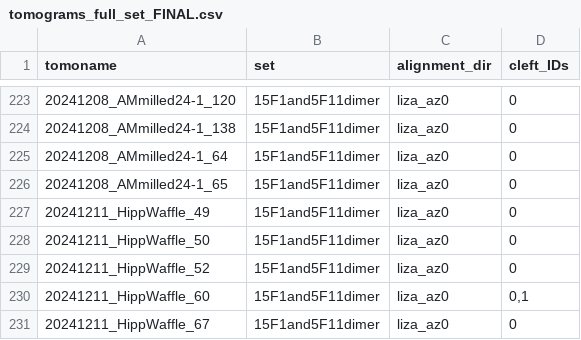
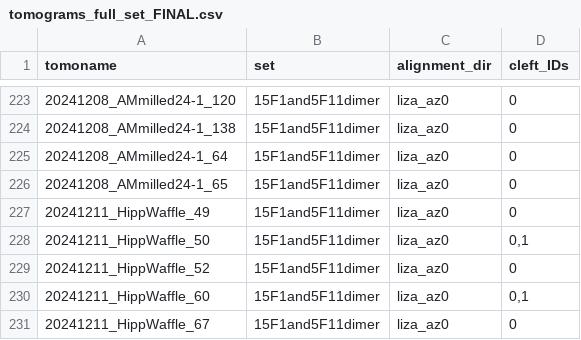
Before and after one commit to catler4/SynapticTomoTools, a CSV file: tomogram_csv_files/tomograms_full_set_FINAL.csv, drawn as a sheet; only a part is shown, gaps mark what is left out; the diff names each change by its address in the sheet, - before the commit and + after, or states it on an @@ line.

Commit message:
updated sup file list and csv

```diff
--- a/tomogram_csv_files/tomograms_full_set_FINAL.csv
+++ b/tomogram_csv_files/tomograms_full_set_FINAL.csv
-D228 (cleft_IDs): 0
+D228 (cleft_IDs): 0,1
```
Also changed, not shown: 1 other file.
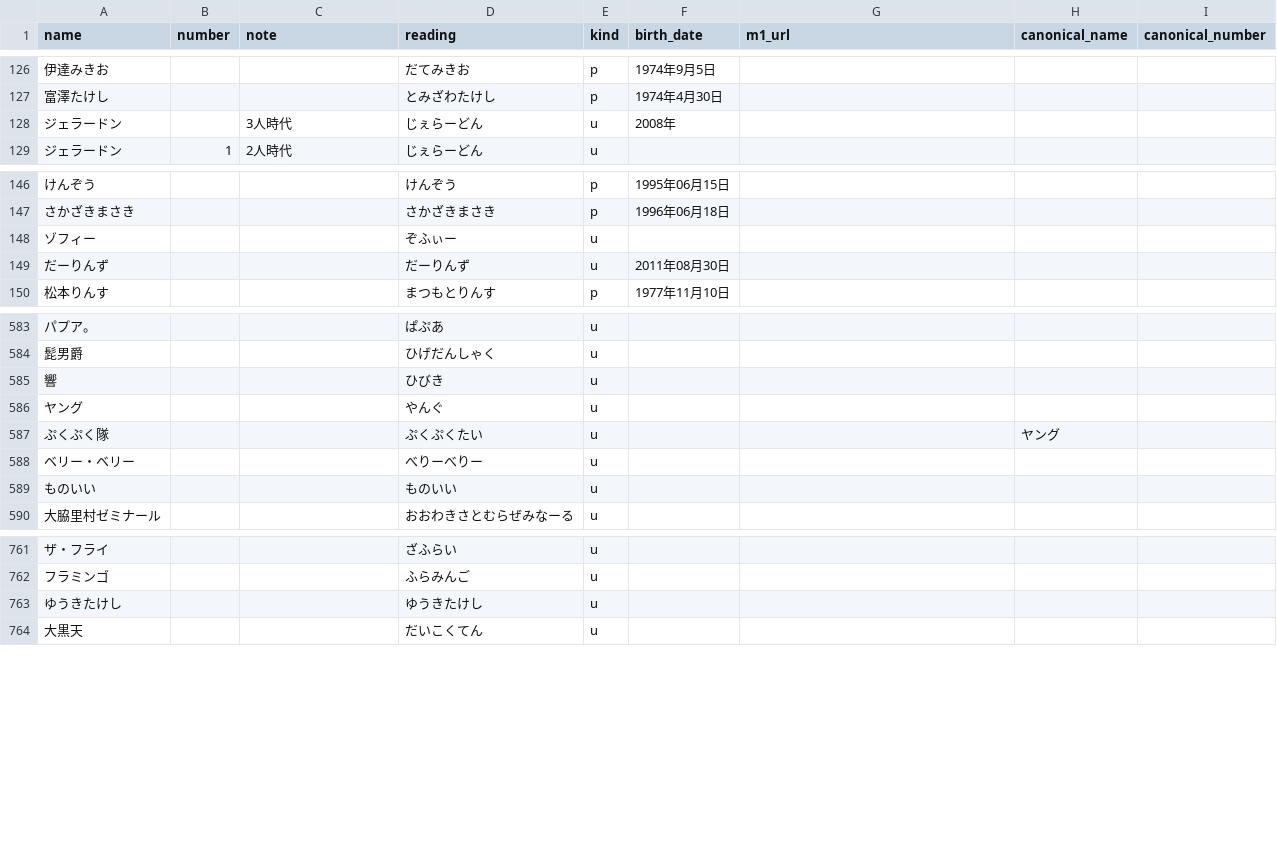
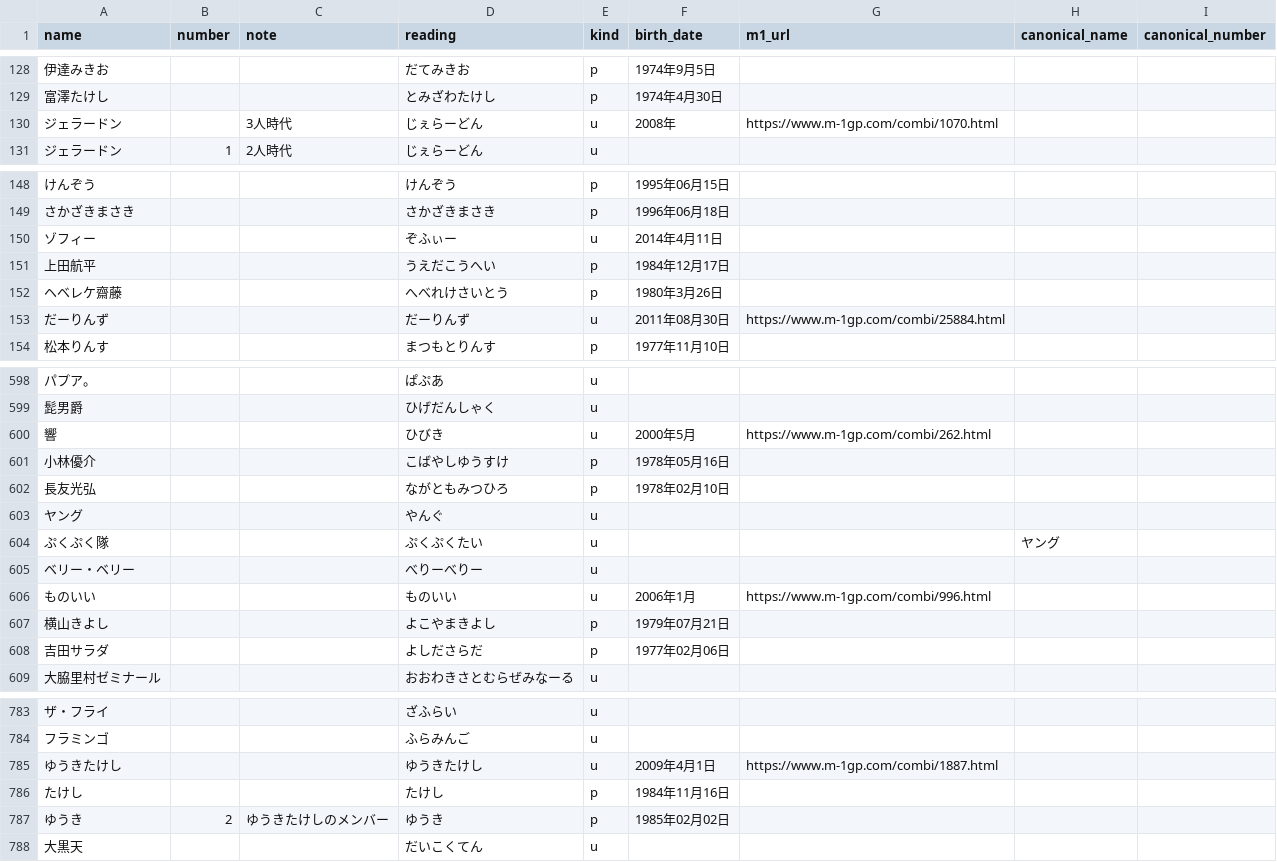
Before and after one commit to gmmtea/owarai-data, a CSV file: seed_csv/comedians.csv, drawn as a sheet; only a part is shown, gaps mark what is left out; addresses are those after the commit; the diff covers the shown part only; the diff names each change by its address in the sheet, - before the commit and + after, or states it on an @@ line.

```diff
--- a/seed_csv/comedians.csv
+++ b/seed_csv/comedians.csv
-G130 (m1_url): (empty)
+G130 (m1_url): https://www.m-1gp.com/combi/1070.html
-F150 (birth_date): (empty)
+F150 (birth_date): 2014年4月11日
+row 151: 上田航平 |  |  | うえだこうへい | p | 1984年12月17日
+row 152: ヘベレケ齋藤 |  |  | へべれけさいとう | p | 1980年3月26日
-G153 (m1_url): (empty)
+G153 (m1_url): https://www.m-1gp.com/combi/25884.html
-F600 (birth_date): (empty)
+F600 (birth_date): 2000年5月
-G600 (m1_url): (empty)
+G600 (m1_url): https://www.m-1gp.com/combi/262.html
+row 601: 小林優介 |  |  | こばやしゆうすけ | p | 1978年05月16日
+row 602: 長友光弘 |  |  | ながともみつひろ | p | 1978年02月10日
-F606 (birth_date): (empty)
+F606 (birth_date): 2006年1月
-G606 (m1_url): (empty)
+G606 (m1_url): https://www.m-1gp.com/combi/996.html
+row 607: 横山きよし |  |  | よこやまきよし | p | 1979年07月21日
+row 608: 吉田サラダ |  |  | よしださらだ | p | 1977年02月06日
-F785 (birth_date): (empty)
+F785 (birth_date): 2009年4月1日
-G785 (m1_url): (empty)
+G785 (m1_url): https://www.m-1gp.com/combi/1887.html
+row 786: たけし |  |  | たけし | p | 1984年11月16日
+row 787: ゆうき | 2 | ゆうきたけしのメンバー | ゆうき | p | 1985年02月02日
```
Also changed, not shown: 17 added rows, 1 removed row and 25 edited cells elsewhere in this file, scripts/data/raw/m1_2024_all.csv, seed_csv/memberships.csv, 2 other files.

..........

Copy each line of the data that includes the word "Also".

Also changed, not shown: 1 other file.
Also changed, not shown: 17 added rows, 1 removed row and 25 edited cells elsewhere in this file, scripts/data/raw/m1_2024_all.csv, seed_csv/memberships.csv, 2 other files.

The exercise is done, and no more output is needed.